▸ **Your instructions**:
The output should consist solely of the line containing "Worker->>DB: 게임, 활동 규칙, ACTIVE 멤버, 계정 조회" and all lines after it through the final line of the entries below, reproduced exactly.

▸ **Data supplied**:
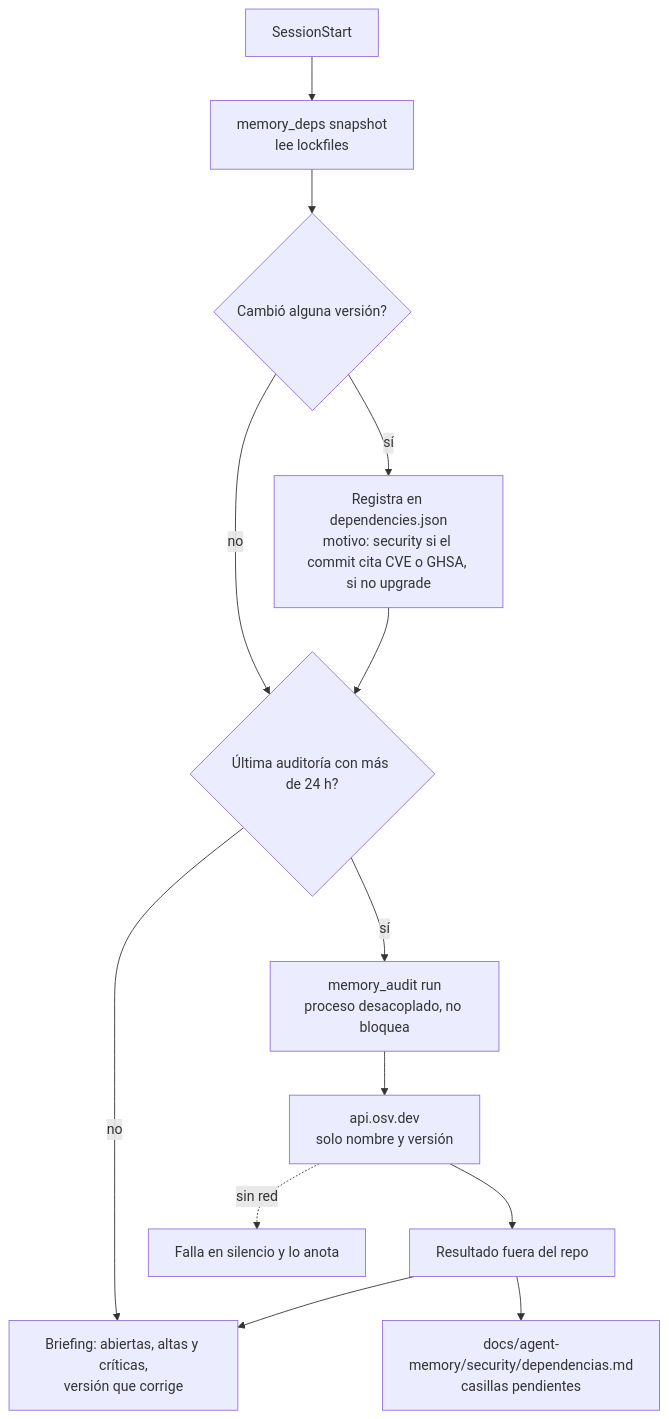
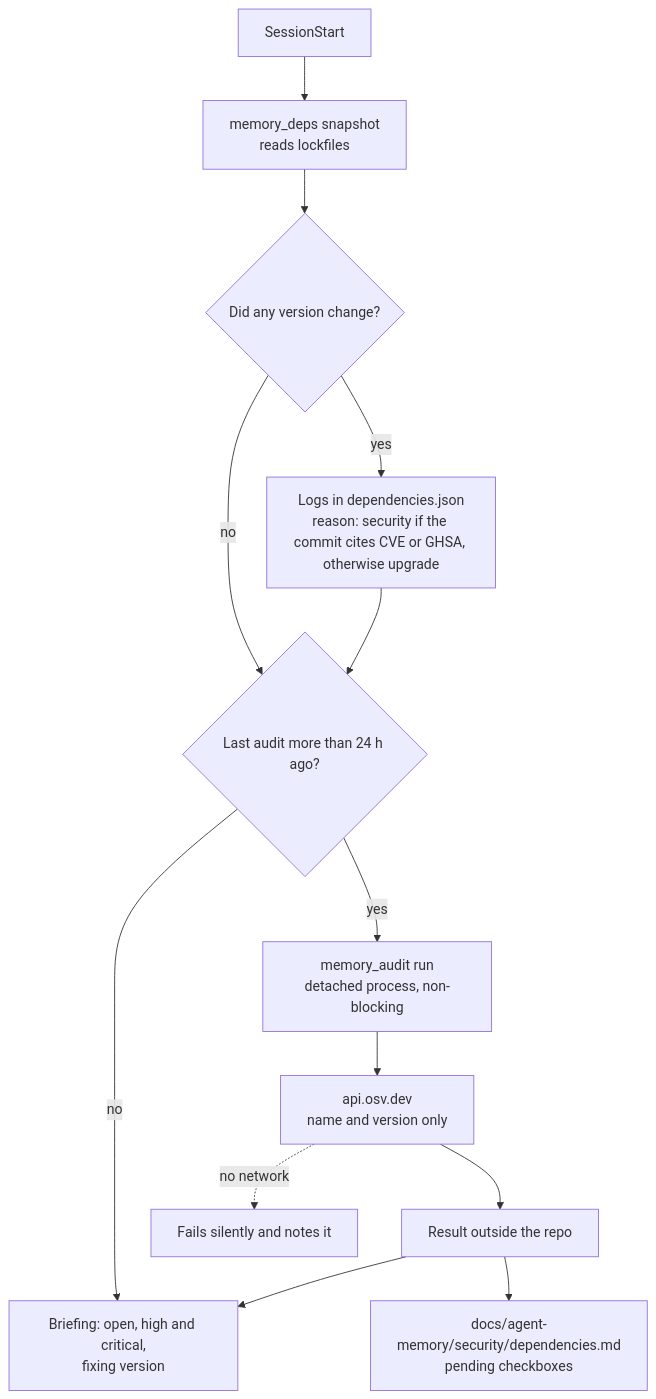
Before and after one commit to WRopero/Timewarden: the fifth of 8 diagrams in docs/HOW_IT_WORKS.md, drawn with Mermaid. The commit also changed other lines of this file and 97 other files, not shown here.

````diff
--- a/docs/HOW_IT_WORKS.md
+++ b/docs/HOW_IT_WORKS.md
@@ -86,15 +86,15 @@
 ```mermaid
 flowchart TD
-  S["SessionStart"] --> SN["memory_deps snapshot<br/>lee lockfiles"]
-  SN --> CH{"Cambió alguna versión?"}
-  CH -->|"sí"| LOG["Registra en dependencies.json<br/>motivo: security si el commit cita CVE o GHSA, si no upgrade"]
+  S["SessionStart"] --> SN["memory_deps snapshot<br/>reads lockfiles"]
+  SN --> CH{"Did any version change?"}
+  CH -->|"yes"| LOG["Logs in dependencies.json<br/>reason: security if the commit cites CVE or GHSA, otherwise upgrade"]
   CH -->|"no"| AGE
-  LOG --> AGE{"Última auditoría con más de 24 h?"}
+  LOG --> AGE{"Last audit more than 24 h ago?"}
   AGE -->|"no"| SHOW
-  AGE -->|"sí"| BG["memory_audit run<br/>proceso desacoplado, no bloquea"]
-  BG --> OSV["api.osv.dev<br/>solo nombre y versión"]
-  OSV --> RES["Resultado fuera del repo"]
-  RES --> DOC["docs/agent-memory/security/dependencias.md<br/>casillas pendientes"]
-  RES --> SHOW["Briefing: abiertas, altas y críticas,<br/>versión que corrige"]
-  OSV -.->|"sin red"| FAIL["Falla en silencio y lo anota"]
+  AGE -->|"yes"| BG["memory_audit run<br/>detached process, non-blocking"]
+  BG --> OSV["api.osv.dev<br/>name and version only"]
+  OSV --> RES["Result outside the repo"]
+  RES --> DOC["docs/agent-memory/security/dependencies.md<br/>pending checkboxes"]
+  RES --> SHOW["Briefing: open, high and critical,<br/>fixing version"]
+  OSV -.->|"no network"| FAIL["Fails silently and notes it"]
 ```
````
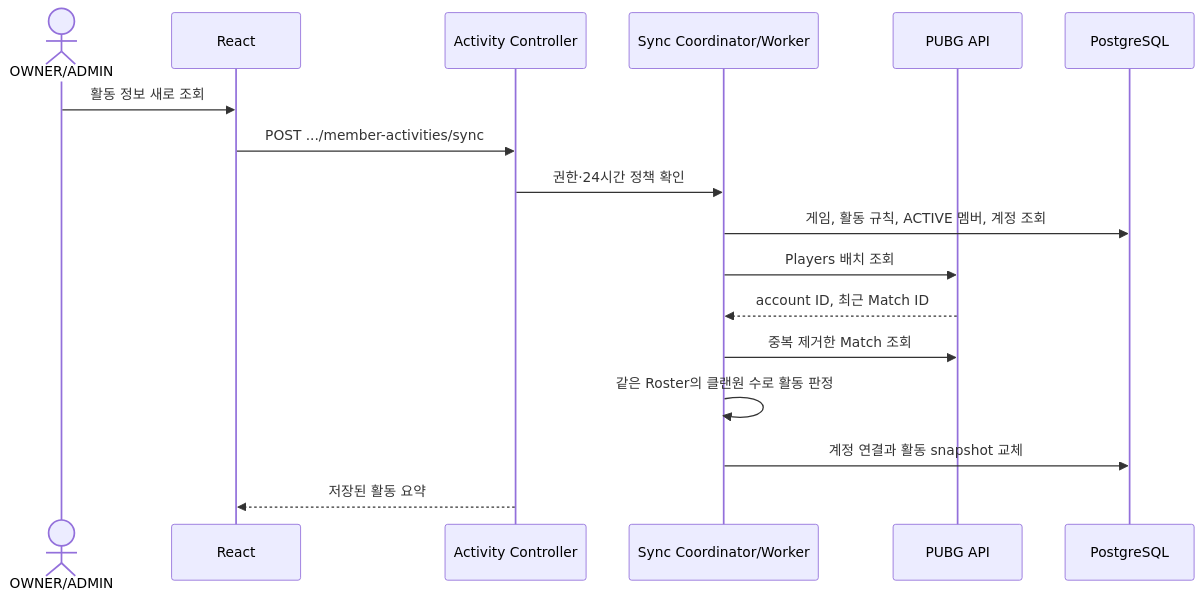
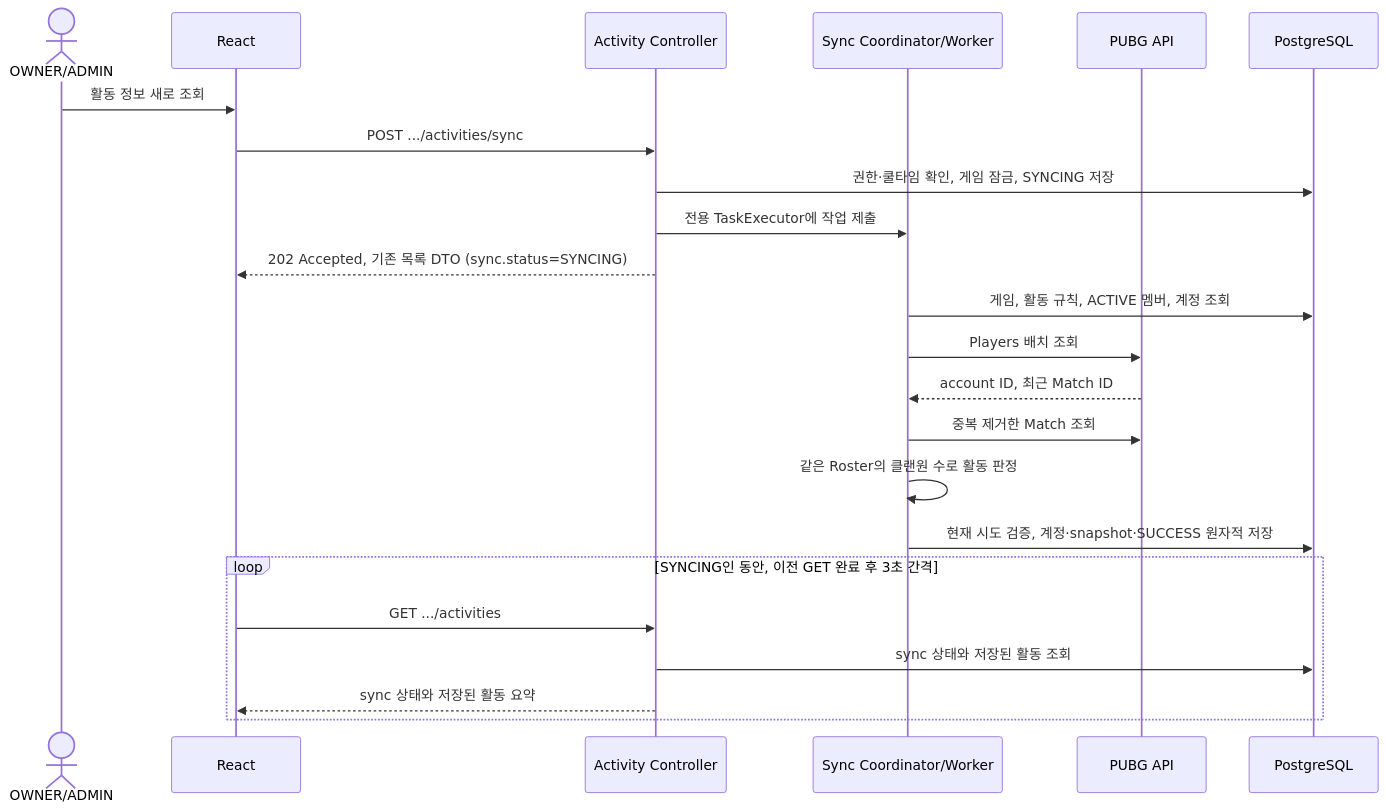
One commit to heun0180/guildup changed the fourth of 6 diagrams in README.md. Above: the diagram before and after it, drawn with Mermaid. The commit also changed other lines of this file and 15 other files, not shown here.

````diff
--- a/README.md
+++ b/README.md
@@ -240,20 +240,26 @@
 ```mermaid
 sequenceDiagram
     actor Admin as OWNER/ADMIN
     participant React
     participant API as Activity Controller
     participant Worker as Sync Coordinator/Worker
     participant PUBG as PUBG API
     participant DB as PostgreSQL
 
     Admin->>React: 활동 정보 새로 조회
-    React->>API: POST .../member-activities/sync
-    API->>Worker: 권한·24시간 정책 확인
+    React->>API: POST .../activities/sync
+    API->>DB: 권한·쿨타임 확인, 게임 잠금, SYNCING 저장
+    API->>Worker: 전용 TaskExecutor에 작업 제출
+    API-->>React: 202 Accepted, 기존 목록 DTO (sync.status=SYNCING)
     Worker->>DB: 게임, 활동 규칙, ACTIVE 멤버, 계정 조회
     Worker->>PUBG: Players 배치 조회
     PUBG-->>Worker: account ID, 최근 Match ID
     Worker->>PUBG: 중복 제거한 Match 조회
     Worker->>Worker: 같은 Roster의 클랜원 수로 활동 판정
-    Worker->>DB: 계정 연결과 활동 snapshot 교체
-    API-->>React: 저장된 활동 요약
+    Worker->>DB: 현재 시도 검증, 계정·snapshot·SUCCESS 원자적 저장
+    loop SYNCING인 동안, 이전 GET 완료 후 3초 간격
+        React->>API: GET .../activities
+        API->>DB: sync 상태와 저장된 활동 조회
+        API-->>React: sync 상태와 저장된 활동 요약
+    end
 ```
````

▸ **Answer to the exercise**:
     Worker->>DB: 게임, 활동 규칙, ACTIVE 멤버, 계정 조회
     Worker->>PUBG: Players 배치 조회
     PUBG-->>Worker: account ID, 최근 Match ID
     Worker->>PUBG: 중복 제거한 Match 조회
     Worker->>Worker: 같은 Roster의 클랜원 수로 활동 판정
-    Worker->>DB: 계정 연결과 활동 snapshot 교체
-    API-->>React: 저장된 활동 요약
+    Worker->>DB: 현재 시도 검증, 계정·snapshot·SUCCESS 원자적 저장
+    loop SYNCING인 동안, 이전 GET 완료 후 3초 간격
+        React->>API: GET .../activities
+        API->>DB: sync 상태와 저장된 활동 조회
+        API-->>React: sync 상태와 저장된 활동 요약
+    end
 ```
````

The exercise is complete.